Data for analysis Start Marker

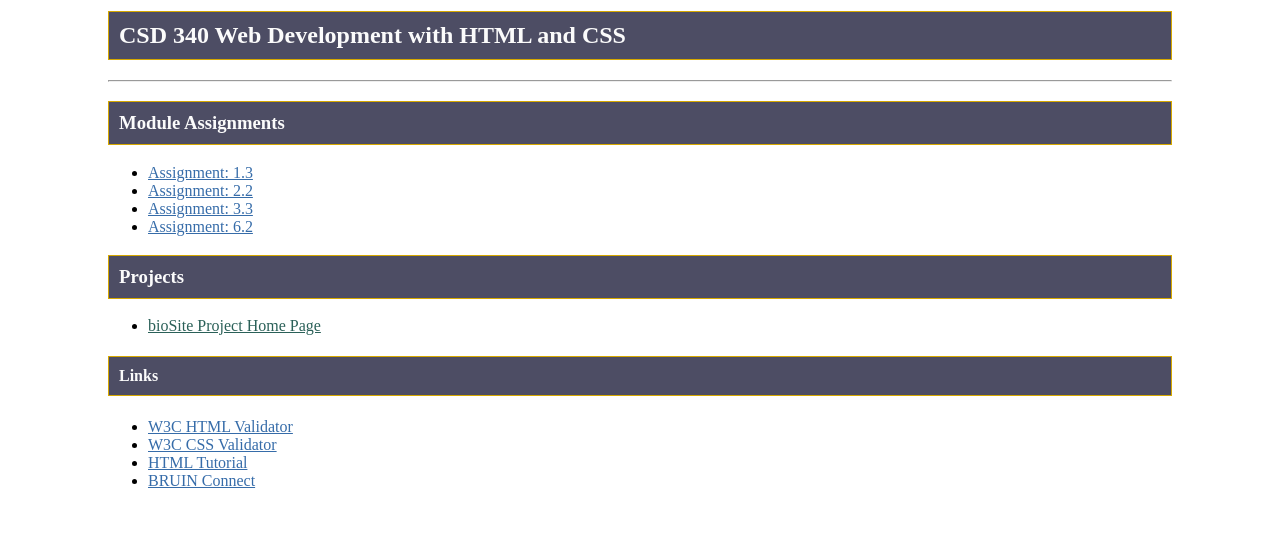
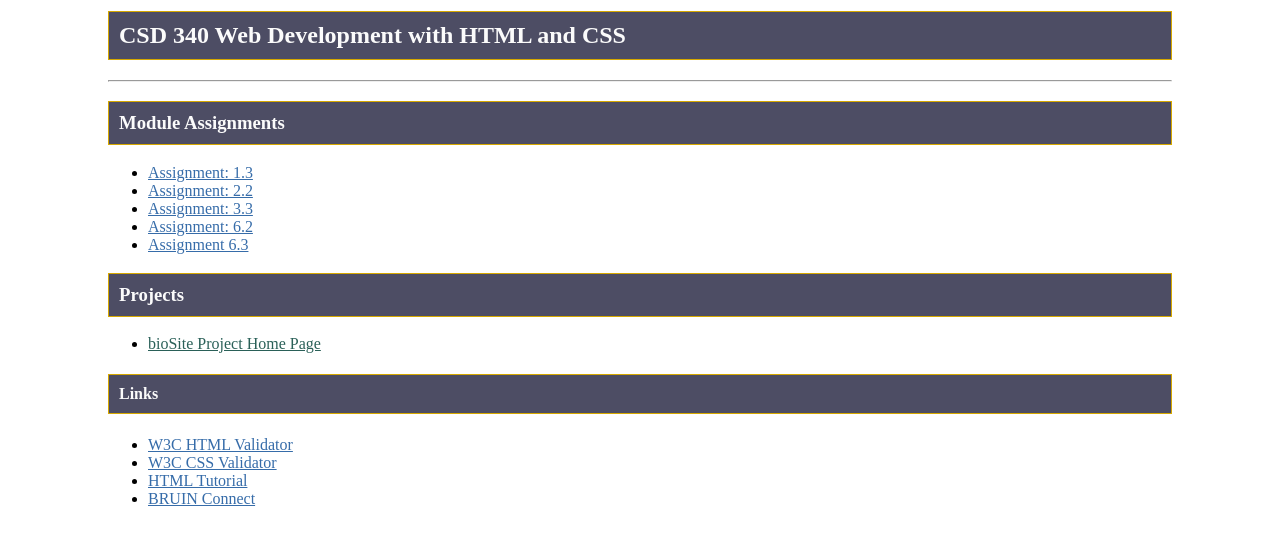
Before and after one commit to celinedm/csd-340, a plain HTML site: page index.html in a window 1280 px wide. Shown: the part 119-664 px from the top of the page. Drawn offline with Linux system fonts and the light colour scheme.

Commit message:
Update index.html

```diff
--- a/index.html
+++ b/index.html
@@ -19,6 +19,7 @@
       <li><a href = "module-2/DelMundo_Mod2.html">Assignment: 2.2</a></li>
       <li><a href = "module-3/DelMundo_Mod3_3.html">Assignment: 3.3</a></li>
       <li><a href = "module-6/DelMundo_Mod6_2.html">Assignment: 6.2</a></li>
+      <li><a href = "bioSite_index.html">Assignment 6.3</a></li>
     </ul>
     <h3>Projects</h3>
     <ul>
```
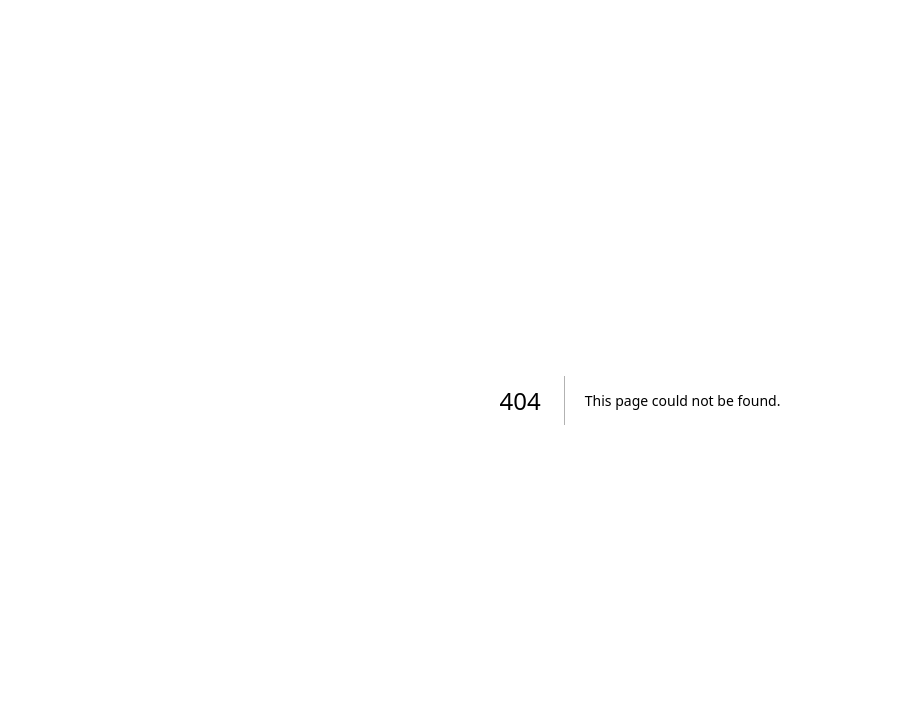
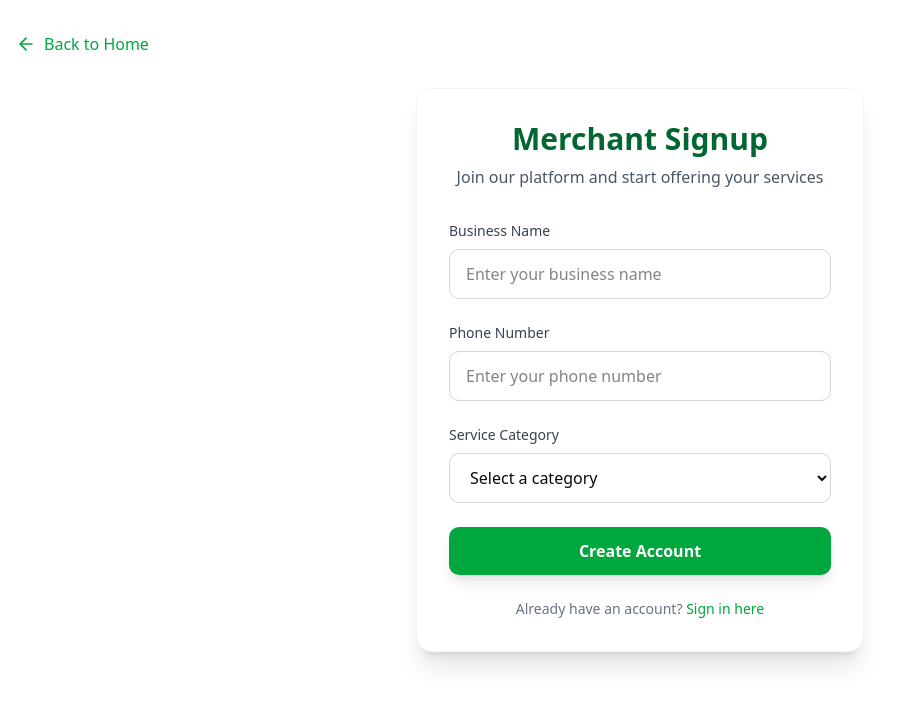
Before and after one commit to ak652231/SIH_2025, a Next.js app: page /signup in a window 1280 px wide. Before the commit this address had no page. Shown: the top 706 px of the page, without its empty margins (0-905 px from the left). Built offline with nearby package versions, Linux system fonts and the light colour scheme.

Commit message:
added signup page

```diff
--- a/src/app/page.tsx
+++ b/src/app/page.tsx
@@ -8,7 +8,7 @@ import { Montserrat, Poppins } from "next/font/google";
 import ContactHelpCenter from "../components/ContactHelpCenter";
 import Footer from "../components/Footer";
 import Navbar from "@/components/navbar";
-import UserTypeModal from "../components/UserTypeModal"; // ✅ import modal
+import UserTypeModal from "@/components/UserTypeModal";
 
 const montserrat = Montserrat({
   subsets: ["latin"],
@@ -28,11 +28,9 @@ export default function Home() {
   const servicesRef = useRef<HTMLDivElement>(null);
   const [mobileMenuOpen, setMobileMenuOpen] = useState(false);
 
-  // ✅ modal state
   const [isModalOpen, setIsModalOpen] = useState(false);
 
   useEffect(() => {
-    // ✅ check localStorage on first load
     const hasSelected = localStorage.getItem("userTypeSelected");
     if (!hasSelected) {
       setIsModalOpen(true);
--- /dev/null
+++ b/src/app/signup/page.tsx
@@ -0,0 +1,116 @@
+"use client";
+
+import { Montserrat, Poppins } from "next/font/google";
+import { ArrowLeft } from "lucide-react";
+import Link from "next/link";
+
+const montserrat = Montserrat({
+  subsets: ["latin"],
+  variable: "--font-montserrat",
+  display: "swap",
+});
+
+const poppins = Poppins({
+  weight: ["400", "500", "600", "700"],
+  subsets: ["latin"],
+  variable: "--font-poppins",
+  display: "swap",
+});
+
+export default function SignupPage() {
+  return (
+    <main
+      className={`min-h-screen bg-white ${montserrat.variable} ${poppins.variable} font-montserrat`}
+    >
+      <div className="container mx-auto px-4 py-8">
+        {/* Back button */}
+        <Link
+          href="/"
+          className="inline-flex items-center text-green-600 hover:text-green-700 font-poppins font-medium mb-8 transition-colors"
+        >
+          <ArrowLeft size={20} className="mr-2" />
+          Back to Home
+        </Link>
+
+        {/* Signup form */}
+        <div className="max-w-md mx-auto bg-white rounded-2xl shadow-xl border border-gray-100 p-8">
+          <div className="text-center mb-8">
+            <h1 className="font-poppins text-3xl font-bold text-green-800 mb-2">
+              Merchant Signup
+            </h1>
+            <p className="text-gray-600 font-montserrat">
+              Join our platform and start offering your services
+            </p>
+          </div>
+
+          <form className="space-y-6">
+            <div>
+              <label className="block text-sm font-poppins font-medium text-gray-700 mb-2">
+                Business Name
+              </label>
+              <input
+                type="text"
+                className="w-full px-4 py-3 border border-gray-300 rounded-lg focus:ring-2 focus:ring-green-500 focus:border-transparent font-montserrat"
+                placeholder="Enter your business name"
+              />
+            </div>
+
+            {/* <div>
+              <label className="block text-sm font-poppins font-medium text-gray-700 mb-2">
+                Email Address
+              </label>
+              <input
+                type="email"
+                className="w-full px-4 py-3 border border-gray-300 rounded-lg focus:ring-2 focus:ring-green-500 focus:border-transparent font-montserrat"
+                placeholder="Enter your email"
+              />
+            </div> */}
+
+            <div>
+              <label className="block text-sm font-poppins font-medium text-gray-700 mb-2">
+                Phone Number
+              </label>
+              <input
+                type="tel"
+                className="w-full px-4 py-3 border border-gray-300 rounded-lg focus:ring-2 focus:ring-green-500 focus:border-transparent font-montserrat"
+                placeholder="Enter your phone number"
+              />
+            </div>
+
+            <div>
+              <label className="block text-sm font-poppins font-medium text-gray-700 mb-2">
+                Service Category
+              </label>
+              <select className="w-full px-4 py-3 border border-gray-300 rounded-lg focus:ring-2 focus:ring-green-500 focus:border-transparent font-montserrat">
+                <option value="">Select a category</option>
+                <option value="accommodation">Accommodation</option>
+                <option value="transportation">Transportation</option>
+                <option value="tours">Tours & Activities</option>
+                <option value="dining">Dining</option>
+                <option value="shopping">Shopping</option>
+                <option value="other">Other</option>
+              </select>
+            </div>
+
+            <button
+              type="submit"
+              className="w-full bg-green-600 hover:bg-green-700 text-white font-poppins font-semibold py-3 px-6 rounded-lg transition-all duration-200 transform hover:scale-105 shadow-lg hover:shadow-xl"
+            >
+              Create Account
+            </button>
+          </form>
+
+          <p className="text-center text-sm text-gray-500 mt-6 font-montserrat">
+            Already have an account?{" "}
+            <Link
+              href="/login"
+              className="text-green-600 hover:text-green-700 font-medium"
+            >
+              Sign in here
+            </Link>
+          </p>
+        </div>
+      </div>
+    </main>
+  );
+}
```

Data for analysis End Marker

## Task directions
Please set down the records exactly, and keep every image out of the copy.

## Response to the exercise
Before and after one commit to celinedm/csd-340, a plain HTML site: page index.html in a window 1280 px wide. Shown: the part 119-664 px from the top of the page. Drawn offline with Linux system fonts and the light colour scheme.

Commit message:
Update index.html

```diff
--- a/index.html
+++ b/index.html
@@ -19,6 +19,7 @@
       <li><a href = "module-2/DelMundo_Mod2.html">Assignment: 2.2</a></li>
       <li><a href = "module-3/DelMundo_Mod3_3.html">Assignment: 3.3</a></li>
       <li><a href = "module-6/DelMundo_Mod6_2.html">Assignment: 6.2</a></li>
+      <li><a href = "bioSite_index.html">Assignment 6.3</a></li>
     </ul>
     <h3>Projects</h3>
     <ul>
```
Before and after one commit to ak652231/SIH_2025, a Next.js app: page /signup in a window 1280 px wide. Before the commit this address had no page. Shown: the top 706 px of the page, without its empty margins (0-905 px from the left). Built offline with nearby package versions, Linux system fonts and the light colour scheme.

Commit message:
added signup page

```diff
--- a/src/app/page.tsx
+++ b/src/app/page.tsx
@@ -8,7 +8,7 @@ import { Montserrat, Poppins } from "next/font/google";
 import ContactHelpCenter from "../components/ContactHelpCenter";
 import Footer from "../components/Footer";
 import Navbar from "@/components/navbar";
-import UserTypeModal from "../components/UserTypeModal"; // ✅ import modal
+import UserTypeModal from "@/components/UserTypeModal";
 
 const montserrat = Montserrat({
   subsets: ["latin"],
@@ -28,11 +28,9 @@ export default function Home() {
   const servicesRef = useRef<HTMLDivElement>(null);
   const [mobileMenuOpen, setMobileMenuOpen] = useState(false);
 
-  // ✅ modal state
   const [isModalOpen, setIsModalOpen] = useState(false);
 
   useEffect(() => {
-    // ✅ check localStorage on first load
     const hasSelected = localStorage.getItem("userTypeSelected");
     if (!hasSelected) {
       setIsModalOpen(true);
--- /dev/null
+++ b/src/app/signup/page.tsx
@@ -0,0 +1,116 @@
+"use client";
+
+import { Montserrat, Poppins } from "next/font/google";
+import { ArrowLeft } from "lucide-react";
+import Link from "next/link";
+
+const montserrat = Montserrat({
+  subsets: ["latin"],
+  variable: "--font-montserrat",
+  display: "swap",
+});
+
+const poppins = Poppins({
+  weight: ["400", "500", "600", "700"],
+  subsets: ["latin"],
+  variable: "--font-poppins",
+  display: "swap",
+});
+
+export default function SignupPage() {
+  return (
+    <main
+      className={`min-h-screen bg-white ${montserrat.variable} ${poppins.variable} font-montserrat`}
+    >
+      <div className="container mx-auto px-4 py-8">
+        {/* Back button */}
+        <Link
+          href="/"
+          className="inline-flex items-center text-green-600 hover:text-green-700 font-poppins font-medium mb-8 transition-colors"
+        >
+          <ArrowLeft size={20} className="mr-2" />
+          Back to Home
+        </Link>
+
+        {/* Signup form */}
+        <div className="max-w-md mx-auto bg-white rounded-2xl shadow-xl border border-gray-100 p-8">
+          <div className="text-center mb-8">
+            <h1 className="font-poppins text-3xl font-bold text-green-800 mb-2">
+              Merchant Signup
+            </h1>
+            <p className="text-gray-600 font-montserrat">
+              Join our platform and start offering your services
+            </p>
+          </div>
+
+          <form className="space-y-6">
+            <div>
+              <label className="block text-sm font-poppins font-medium text-gray-700 mb-2">
+                Business Name
+              </label>
+              <input
+                type="text"
+                className="w-full px-4 py-3 border border-gray-300 rounded-lg focus:ring-2 focus:ring-green-500 focus:border-transparent font-montserrat"
+                placeholder="Enter your business name"
+              />
+            </div>
+
+            {/* <div>
+              <label className="block text-sm font-poppins font-medium text-gray-700 mb-2">
+                Email Address
+              </label>
+              <input
+                type="email"
+                className="w-full px-4 py-3 border border-gray-300 rounded-lg focus:ring-2 focus:ring-green-500 focus:border-transparent font-montserrat"
+                placeholder="Enter your email"
+              />
+            </div> */}
+
+            <div>
+              <label className="block text-sm font-poppins font-medium text-gray-700 mb-2">
+                Phone Number
+              </label>
+              <input
+                type="tel"
+                className="w-full px-4 py-3 border border-gray-300 rounded-lg focus:ring-2 focus:ring-green-500 focus:border-transparent font-montserrat"
+                placeholder="Enter your phone number"
+              />
+            </div>
+
+            <div>
+              <label className="block text-sm font-poppins font-medium text-gray-700 mb-2">
+                Service Category
+              </label>
+              <select className="w-full px-4 py-3 border border-gray-300 rounded-lg focus:ring-2 focus:ring-green-500 focus:border-transparent font-montserrat">
+                <option value="">Select a category</option>
+                <option value="accommodation">Accommodation</option>
+                <option value="transportation">Transportation</option>
+                <option value="tours">Tours & Activities</option>
+                <option value="dining">Dining</option>
+                <option value="shopping">Shopping</option>
+                <option value="other">Other</option>
+              </select>
+            </div>
+
+            <button
+              type="submit"
+              className="w-full bg-green-600 hover:bg-green-700 text-white font-poppins font-semibold py-3 px-6 rounded-lg transition-all duration-200 transform hover:scale-105 shadow-lg hover:shadow-xl"
+            >
+              Create Account
+            </button>
+          </form>
+
+          <p className="text-center text-sm text-gray-500 mt-6 font-montserrat">
+            Already have an account?{" "}
+            <Link
+              href="/login"
+              className="text-green-600 hover:text-green-700 font-medium"
+            >
+              Sign in here
+            </Link>
+          </p>
+        </div>
+      </div>
+    </main>
+  );
+}
```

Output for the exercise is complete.